Vectronom review: Finding your rhythm
Ludopium's music-based platformer has arrived, but does it hit all the right notes? Our review.
Vectronom is a new platformer made in collaboration by the team at Ludopium and ARTE. Shot in an Isometric point of view, you play as a cube maneuvering through a 3D space trying to make it from one point to another. The premise doesn’t stray too far from your typical platformer. However, Vectronom looks to shake up the formula with its own spin on sight and sound in regards to game design.
Hitting the right notes
Playing Vectronom reminded me of the games I used to play on Cool Math back in grade school, for better or worse. The core mechanics are directional movement and jumping; easy to pick up and learn. On one side, keeping it simple is a part of why I really enjoyed Vectronom. It’s important that platformers don’t get too convoluted so that the focus can stay on what’s most important: the environment and level design. On the downside, Vectronom is built on a great foundation of gameplay, but I wished the devs had pushed the envelope a little more in terms of content. The rhythm based gameplay could work beautifully in co-op levels, endless mode, or other forms of side content besides the mainline of levels.
There’s also something to be said about the platforms themselves. On a handful of levels, the colors of the different blocks combined with their shape and layout created a bit of an optical illusion. There were moments when I wasn’t 100% certain what block I was about to jump on, or couldn’t tell if I had myself lined up to properly execute my next move. This design flub isn’t a major one and could likely be resolved with some color swaps or a little shading.

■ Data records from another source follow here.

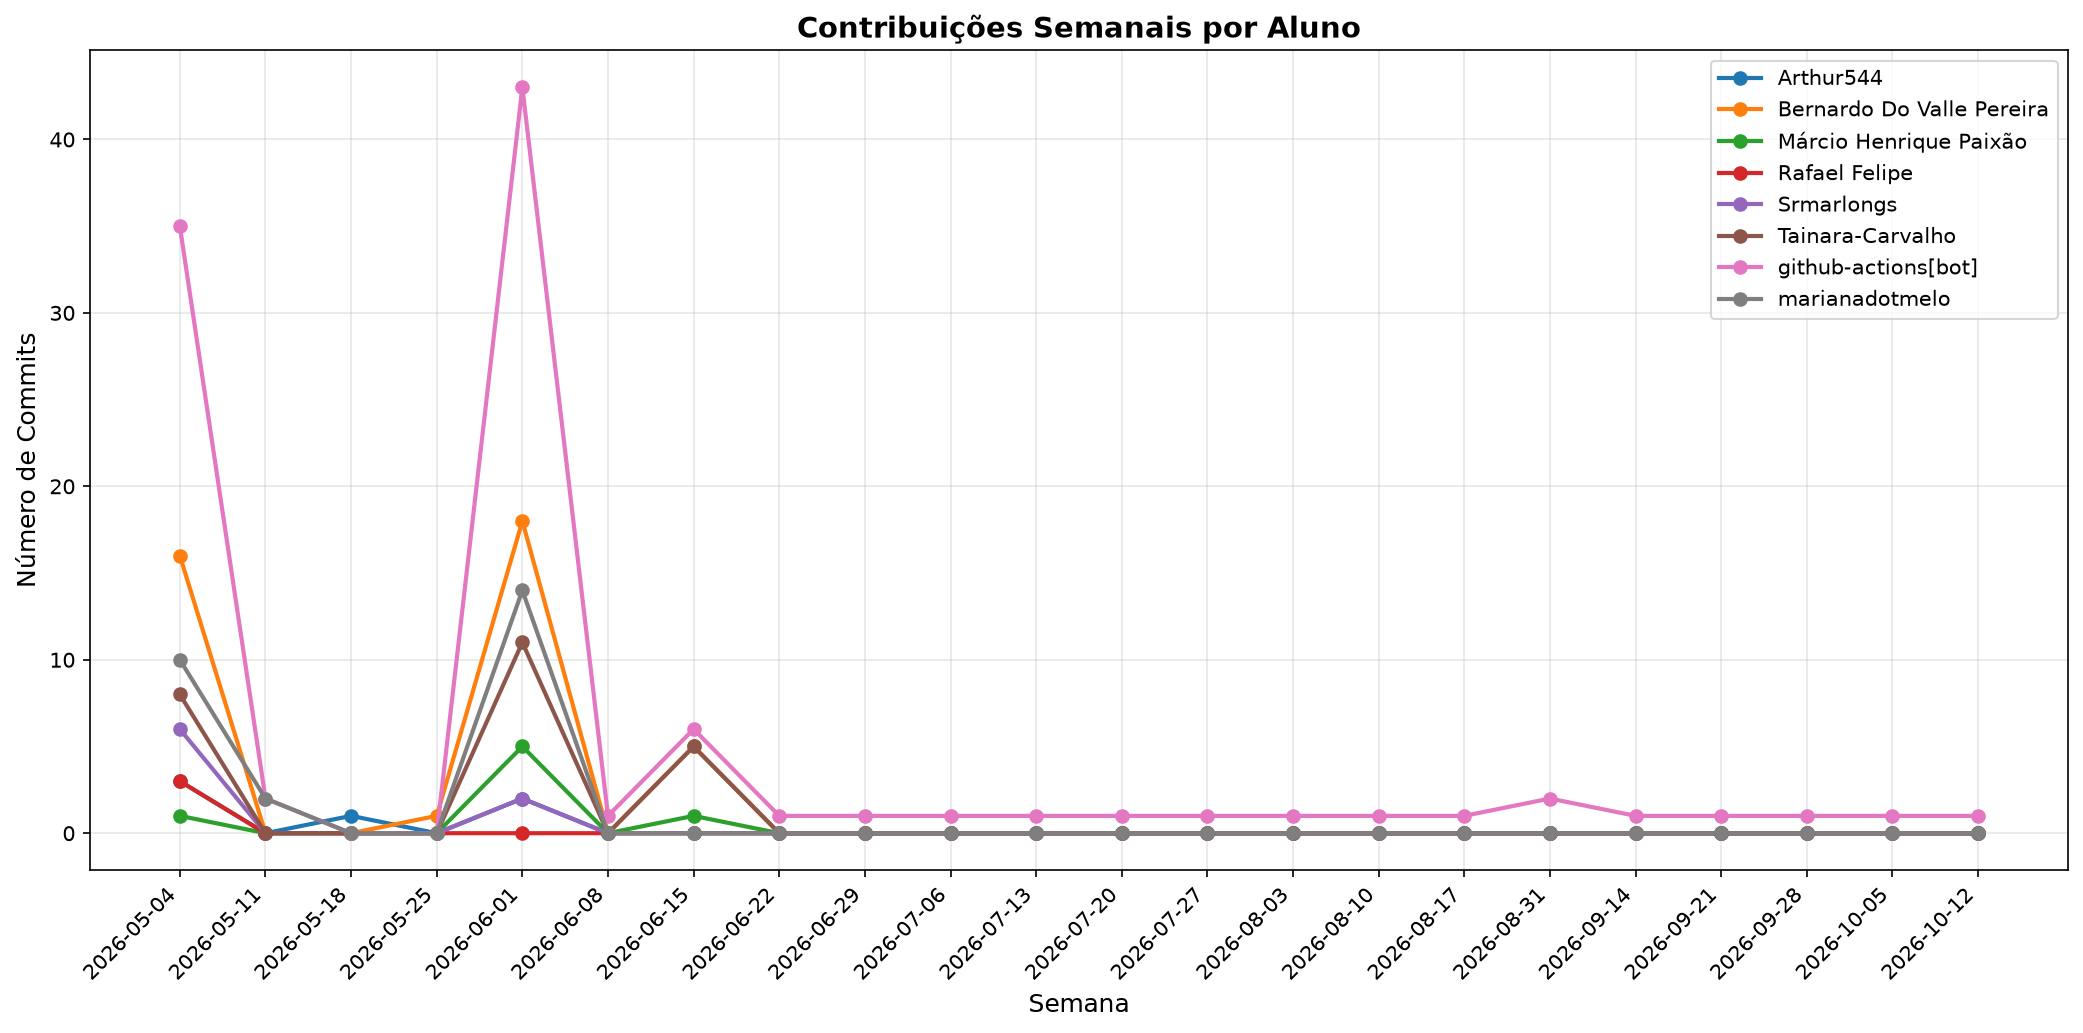
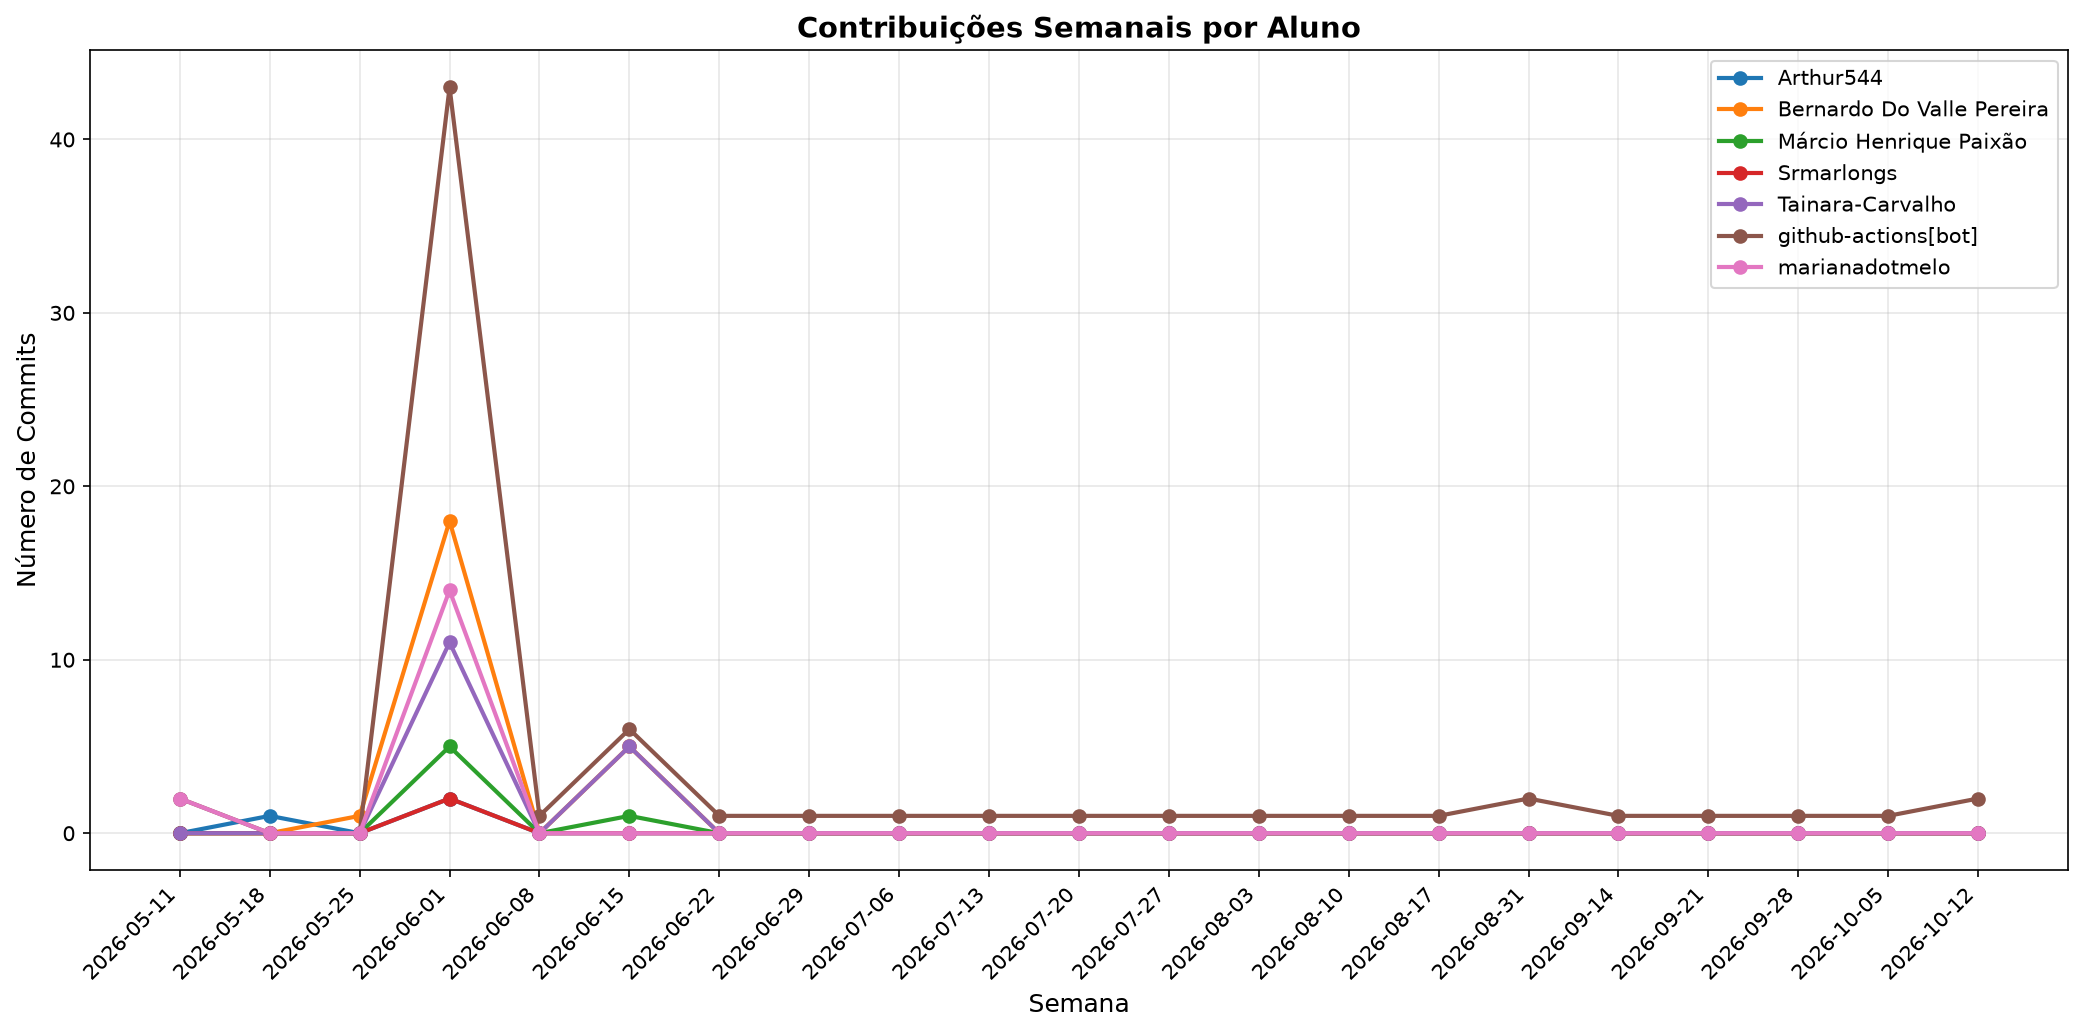
📊 Atualizar relatório de contribuições [skip ci]

diff --git a/documentos/CONTRIBUTION_REPORT.md b/documentos/CONTRIBUTION_REPORT.md
@@ -1,6 +1,6 @@
 # 📊 Relatório de Contribuições do Projeto
 
-**Última atualização:** 19/10/2026 04:19
+**Última atualização:** 26/10/2026 04:23
 
 ---
 
@@ -14,7 +14,7 @@
 | Rafael Felipe             |         4 |       249 |         2 |          4 |              2 |               1 |
 | Srmarlongs                |        14 |      1575 |        11 |         13 |             10 |               2 |
 | Tainara-Carvalho          |        35 |       825 |       278 |          9 |             31 |               2 |
-| github-actions[bot]       |       155 |       880 |       784 |          3 |            155 |               1 |
+| github-actions[bot]       |       156 |       887 |       793 |          3 |            156 |               1 |
 | github-classroom[bot]     |         1 |       774 |         0 |         19 |              1 |               3 |
 | marciohgpdev              |         1 |         5 |         5 |          1 |              1 |               1 |
 | marianadotmelo            |        35 |       835 |       446 |         14 |             20 |               3 |
@@ -22,7 +22,7 @@
 
 ## 📅 Contribuições Semanais (Todo o Semestre)
 
-**2026-10-12**: github-actions[bot]: 1
+**2026-10-12**: github-actions[bot]: 2
 
 **2026-10-05**: github-actions[bot]: 1
 
@@ -63,8 +63,6 @@
 **2026-05-18**: Arthur544: 1
 
 **2026-05-11**: github-actions[bot]: 2, marianadotmelo: 2
-
-**2026-05-04**: Arthur544: 3, Bernardo Do Valle Pereira: 16, Márcio Henrique Paixão: 1, Rafael Felipe: 3, Srmarlongs: 6, Tainara-Carvalho: 8, github-actions[bot]: 35, marianadotmelo: 10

Vectronom doesn’t feature a traditional campaign with a narrative throughline, but instead hosts a series of levels broken up by different sections on the main hub. Each section has its own theme that can be found in all of its levels. For example, one section centers around levels that use structures to obscure the cube from player vision, forcing you to rely on beats and rhythm to finish them. The initial set of levels do a great job at setting up the rules of Vectronom, and then provide a variety of challenges that fall in line with said rules.
Playing on loop
When it comes to platformers, it’s vital that the rules and standards for success and failure are clearly defined and abided by. Nothing feels worse than when you lose or fail in a game in a way that was undeserved. Vectronom is fair. There were levels that I failed 150 times before I emerged victorious, but I was always confident that those shortcomings were my fault, rather than the game cheating me.
The first set of levels and sections don’t take particularly long to complete, and can probably be done in one or two sittings. Once completed, a new pathway opens up that houses the most difficult stages Vectronom has to offer. These levels throw new wrenches into the mix, such as closing the field of view to a small circle around the cube.
Although a player may find themself clearing through Vectronom fairly quickly, there is a substantial amount of replay value thanks to pickups and beat precision. After each section is complete, your success will be measured by attempts, item pickups, and beat precision. In the earlier levels, I went out of my way to snag up every pickup available. This strategy soon fell apart once the levels started to completely kick my butt and I became desperate finish at whatever cost (see 150 failures). This opens the door for many hours spent hopping around the later stages trying to gather every pickup, while staying completely on beat at the same time. It’ll be awesome to see what Speedrunners are able to accomplish with Vectronom.
Staying on Beat
In Vectronom, the key to success is synchronizing your movements to stay in tandem with the music playing. Each level has a different song that sounds like something you’d hear at a nightclub. These upbeat tunes serve as the biggest clue how to solve the puzzles thrown at you. The pieces and platforms on a stage move, disappear, and reappear at the same rate as the music. Align yourselves with these patterns to smoothly get through a level. It was impressive that even as the stages went on and the difficulty progressed, the level design was able to stay true to this formula.
The implementation of music in Vectronom is some of the best and most creative I’ve ever seen in a video game. There were several instances in which a level had me completely beat. The movement patterns seemed too sporadic and I couldn’t get a grip on how to get my cube to the endpoint. I had to stop, take a step back, throw all of my calculations out of the window and just go with the flow. It sounds odd, but I truly feel as though Vectronom is an easier platformer if you loosen up and follow its lead. I just hopped around to the beat of the music and the pathway to success quickly revealed itself. I often found myself nodding my head and rocking back and forth in rhythm as I traversed a level.
The constant flashing lights definitely warrant an epilepsy warning, but are fun, and the vibrant colors play into Vectronom’s overall charm and appeal.
Vectronom is a superb platformer that utilizes music in a creative and dynamic way. Ludopium and ARTE’s collaborative effort shines bright in this rhythm platforming hybrid. Although the lack of additional content/ game modes feels like a missed opportunity to truly up the ante, Vectronom is still a romp that’s easy to pick up, and hard to put down.
This review is based on a PC code provided by the publisher. Vectronom is available on PC and Nintendo Switch for $9.99.
- Uses music to enhance gameplay
- High replay value
- Solid and simple controls
- Could use different game modes or alternate content
- Color pairings can make for confusing level layouts
Donovan Erskine posted a new article, Vectronom review: Finding your rhythm